When trying to fall asleep, if you find yourself staring at the ceiling or worrying about the day to come, simply wishing for sleep is likely to be counterproductive. Instead, focus on tightening and relaxing each body part, one at a time, starting at your feet and continuing up your legs to your abdomen, chest, hands, arms, shoulders, and face. By the time you’ve gotten through this exercise, you might find that you’re ready to nod off again. Listening to soothing music or a guided progressive muscle relaxation audio program can also help.
If you think that you’ve been waiting to fall back to sleep for 20 minutes or more, it’s time to leave the bedroom and do something uninteresting.Once you start fretting over the fact that you’re not sleeping, you’ll find it more difficult to get to sleep. If you find yourself in this situation, you might find that it’s best to go to a different room, turn on a dim light, and read a non-exciting book until you feel drowsy enough to start nodding off.
Medical Conditions That Can Cause Sleeplessness
There are some medical conditions that can make it difficult for you to go to sleep.
Some are physical: For example, sleep apnea causes you to stop breathing for short periods of time.

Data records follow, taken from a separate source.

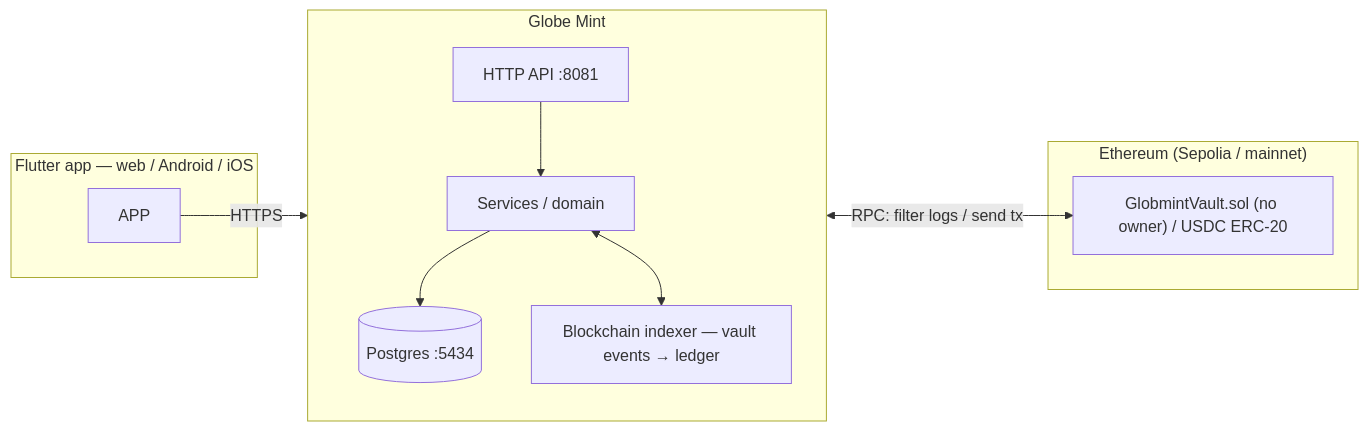
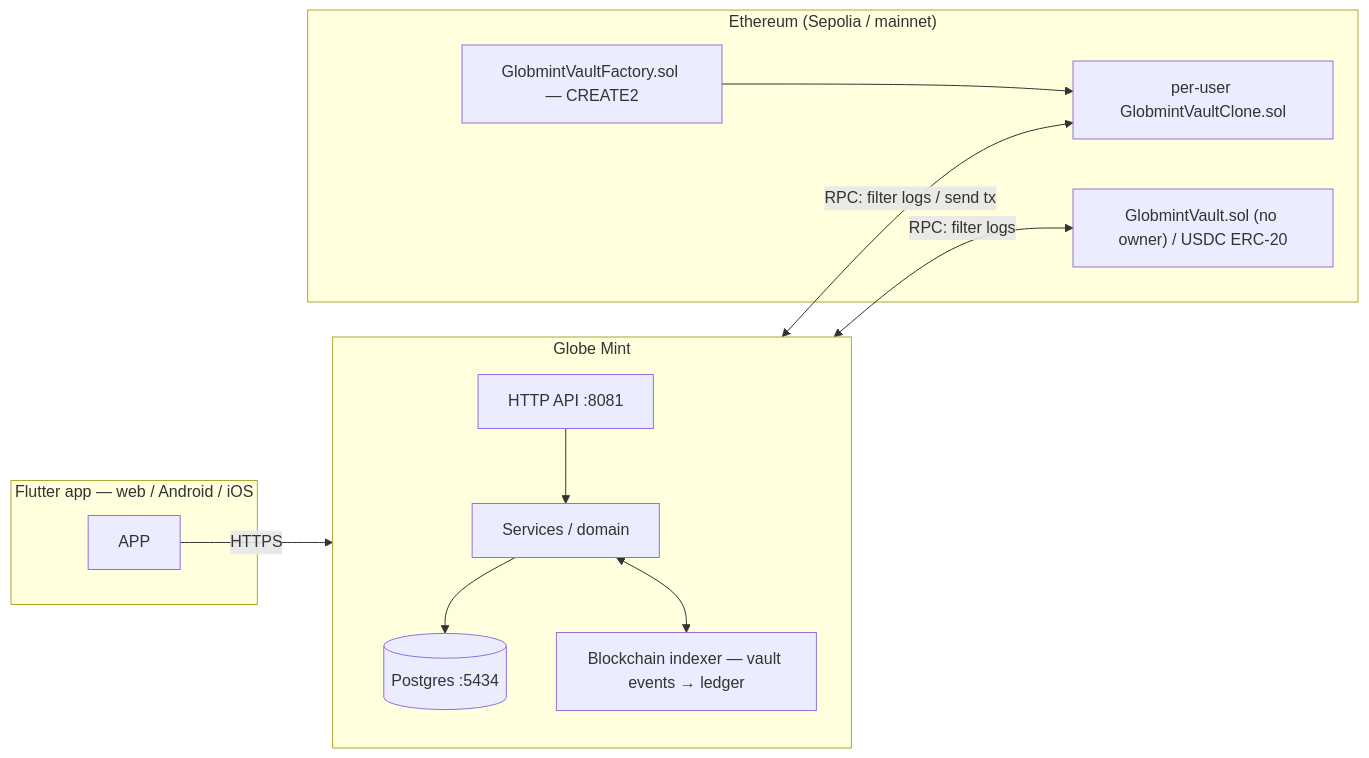
One commit to divineshedrack33220/globmint changed the second of 10 diagrams in README.md. Above: the diagram before and after it, drawn with Mermaid. The commit also changed other lines of this file and 21 other files, not shown here.

````diff
--- a/README.md
+++ b/README.md
@@ -76,17 +82,19 @@
 ```mermaid
 flowchart LR
     subgraph Client["Flutter app — web / Android / iOS"]
         APP
     end
     subgraph GM["Globe Mint"]
         direction TB
         API["HTTP API :8081"] --> SVC[Services / domain]
         SVC --> PG[(Postgres :5434)]
         SVC <--> IDX["Blockchain indexer — vault events → ledger"]
     end
     subgraph CHAIN["Ethereum (Sepolia / mainnet)"]
+        FACTORY["GlobmintVaultFactory.sol — CREATE2"] --> CLONE["per-user GlobmintVaultClone.sol"]
         VAULT["GlobmintVault.sol (no owner) / USDC ERC-20"]
     end
     APP -- HTTPS --> API
-    IDX <--> |"RPC: filter logs / send tx"| VAULT
+    IDX <--> |"RPC: filter logs / send tx"| CLONE
+    IDX <--> |"RPC: filter logs"| VAULT
 ```
````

Your body reacts by gasping for a deep breath, which wakes you up even if you don’t realize it. The changes associated with pregnancy and menopause can keep women wide awake in the wee hours. In addition, the following medical conditions can make it difficult to sleep.
- Nasal congestion
- and other conditions
So can medications that you might have to take for high blood pressure, asthma, depression, and other health conditions.
Mental Health Conditions
Mental health conditions can also make it difficult to get your 40 winks. If you have obsessive-compulsive disorder, you might find that intrusive thoughts begin once the lights go off. Other mental health conditions that can negatively impact sleep include:
- Bipolar disorder
- and more
Treating the mental health disorder can have the positive side effect of improving your sleep, which, in turn, can further improve your mental and physical health.
Ask for Help
If you’re not getting enough sleep on a regular basis and you’re not seeing results after improving your sleep hygiene, schedule an appointment with your doctor. He or she can evaluate you for various medical problems then refer you to a sleep center, a mental health counselor, or a specialist who can help. Sleep is important enough to take action promptly, so don’t let insomnia wreak havoc on your physical or mental health.